You captured it beautifully.
He was younger than Deesh, but his voice stuck with me.

You once said, "I was a good Polish boy who, if born to be a writer, didn't suspect it until he was older. And didn't declare himself a writer until he was older still." Why was that?
I was brought up on the south side of Milwaukee, Wisconsin. The Polish-American people I knew were economically disadvantaged. It was important to get a job, of any sort. You were grateful for having a job, and did it with a smile on your face. That was the expectation; and you didn't aspire to anything greater in a career. To say, 'I want to be a writer who writes novels that might take years' was the case with Watch Me Go, which took decades to complete, would have been absurd. It would have been rebellious.

I understand you actually went to law school.
I went to college at Creighton University, and was largely funded by an academic scholarship. I did very well, graduating summa cum laude. A faculty member had contacts at Georgetown University Law School. Each year, he would single out one graduating senior and expedite that student's entry into Georgetown Law--sort of a ticket to a bright future. I was conflicted about going to law school versus doing what I wanted to do, which was to write a novel. So, I orchestrated a compromise by asking the law school for a one year deferment. I thought I'd write a novel and get it out of my system. If the novel became a success, I could tell Georgetown to forget it.

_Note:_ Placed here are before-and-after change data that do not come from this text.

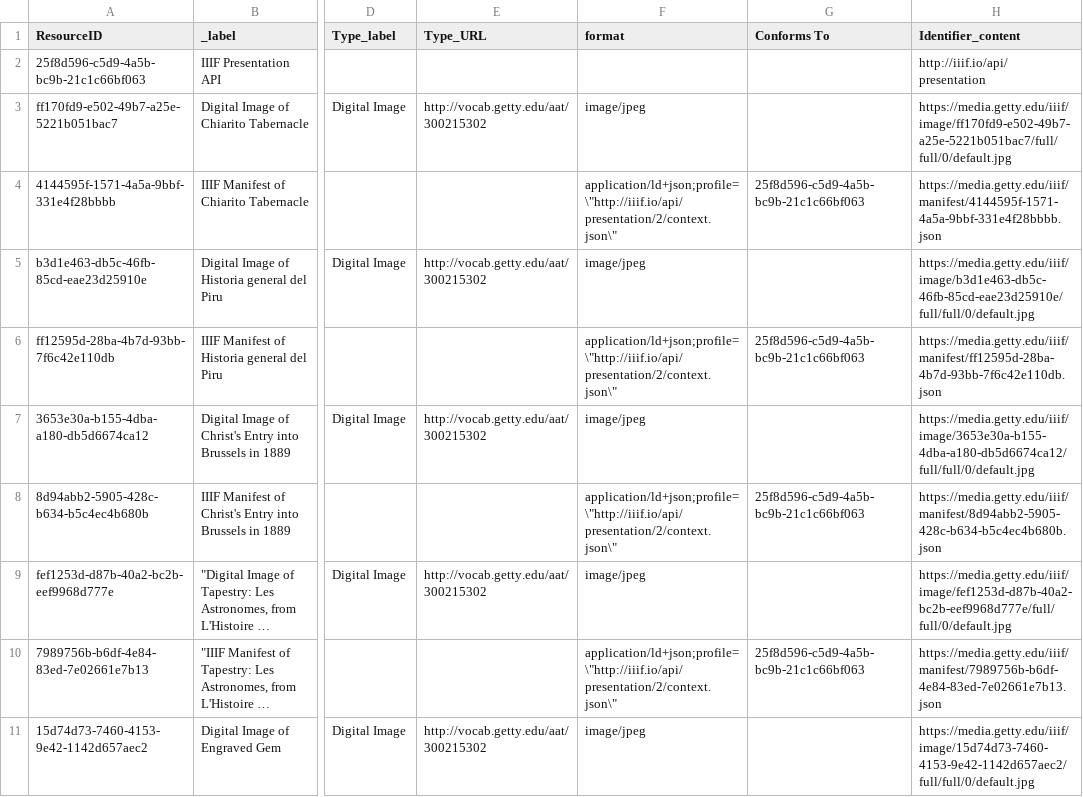
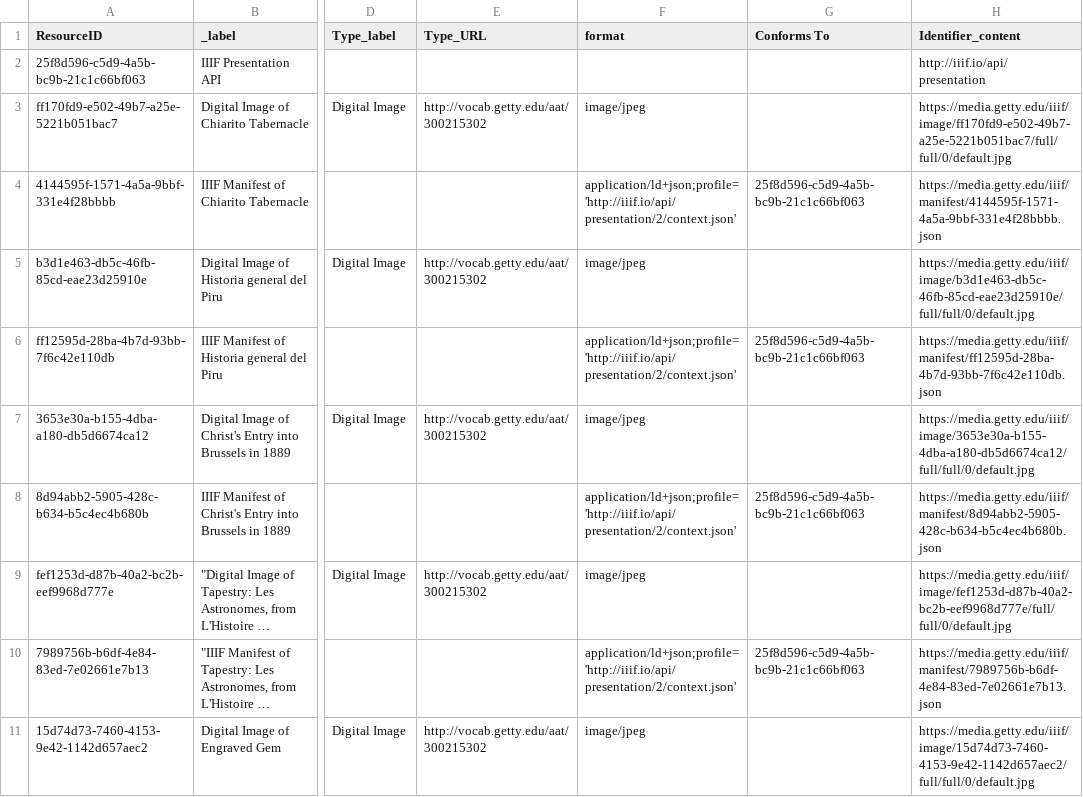
Before and after one commit to archesproject/arches-for-science, a CSV file: afs/pkg/business_data/Digital_Resource.csv, drawn as a sheet; only a part is shown, gaps mark what is left out; long unchanged cells end in …; the diff covers the shown part only; the diff names each change by its address in the sheet, - before the commit and + after, or states it on an @@ line.

```diff
--- a/afs/pkg/business_data/Digital_Resource.csv
+++ b/afs/pkg/business_data/Digital_Resource.csv
-F4 (format): application/ld+json;profile=\"http://iiif.io/api/presentation/2/context.json\"
+F4 (format): application/ld+json;profile='http://iiif.io/api/presentation/2/context.json'
-F6 (format): application/ld+json;profile=\"http://iiif.io/api/presentation/2/context.json\"
+F6 (format): application/ld+json;profile='http://iiif.io/api/presentation/2/context.json'
-F8 (format): application/ld+json;profile=\"http://iiif.io/api/presentation/2/context.json\"
+F8 (format): application/ld+json;profile='http://iiif.io/api/presentation/2/context.json'
-F10 (format): application/ld+json;profile=\"http://iiif.io/api/presentation/2/context.json\"
+F10 (format): application/ld+json;profile='http://iiif.io/api/presentation/2/context.json'
```
Also changed, not shown: 11 edited cells elsewhere in this file, afs/pkg/business_data/Physical_Thing.csv.
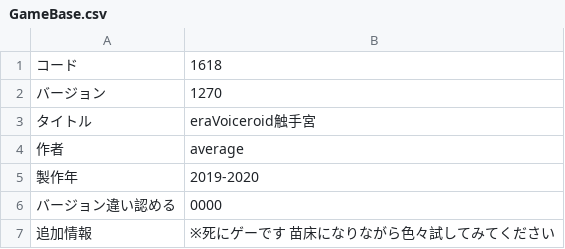
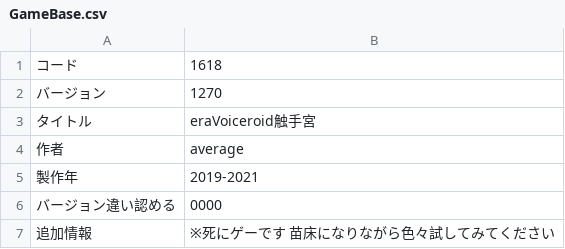
Before and after one commit to average34/eraVoiceroidShokushuQ, a CSV file: CSV/GameBase.csv, drawn as a sheet.

Commit message:
年号の更新忘れてて草

```diff
--- a/CSV/GameBase.csv
+++ b/CSV/GameBase.csv
@@ -4,3 +4,3 @@
 作者,average
-製作年,2019-2020
+製作年,2019-2021
 バージョン違い認める,0000
```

I'd never written fiction. It's not easy to do: to write, revise, revise again, get an agent, and have it sold in one year. Of course, it didn't happen. So, I failed in everyone's eyes: my parents, Creighton University, and Georgetown Law. Looking back, it was absurd to have expected to pull that off. So, after that one year, I went to law school and graduated.

And then?
I went to San Antonio, Texas where my younger brother was living. The weather was warm; rent and food were cheap. I became a writer--on the cheap--while I substitute-taught high school English. That was the beginning of my career.

You've written short stories. You've also written novels. How do you decide whether an idea will become a novel as opposed to a short story?
I can feel the "legs" in the voice. I certainly felt the legs in Deesh's voice. Maybe it's because I so identify with the journal my student wrote. It stuck in my mind--not just the story or the words--but the sound of his voice. It was as if reading the journal had planted a seed, and there was suddenly a garden of life belonging to Deesh. I could write about it at length and I knew I had a novel.

As opposed to an idea that becomes a short story?
Yes. If you first try it out as a short story, which happened with Deesh's voice, you either feel it's tapped out, and the character leaves the stage and it remains a short story; or, if the voice has "legs" as was the case with Deesh, you know you're on the way to a novel.

Over the years, what has surprised you about the writing life?
What's surprised me is the antagonism of other writers. The writing life has come to feel as if I'm just one of ten thousand sparrows, and there's a handful of crumbs on the sidewalk. It's so competitive.

What do you love most about the writing life?
I love that moment when a work of fiction clicks. It's that instant when I realized Jan's narrative would describe the other side of the crime Deesh was accused of committing. It's that "Ah ha" moment when the story gels in some strange, inexplicable way.

If you weren't a writer, what would you be doing?
Training thoroughbred horses. I have no background in it, but a friend owns some horses and lets me work with him. It's a dream. My fantasy used to be to play in the NBA, but I have to be realistic.

If you could have dinner with any five people, from any walk of life, living or dead, who would they be?
Number one would be Barak Obama. Then, I'd invite Flannery O'Connor, F. Scott Fitzgerald, Gandhi, and Kevin Durant. No disrespect to LeBron, but I just love Kevin Durant.

Congratulations on penning Watch Me Go, a complex novel of suspense exploring family life, redemption, and fate.

Mark Rubinstein
Author of Mad Dog House and Mad Dog Justice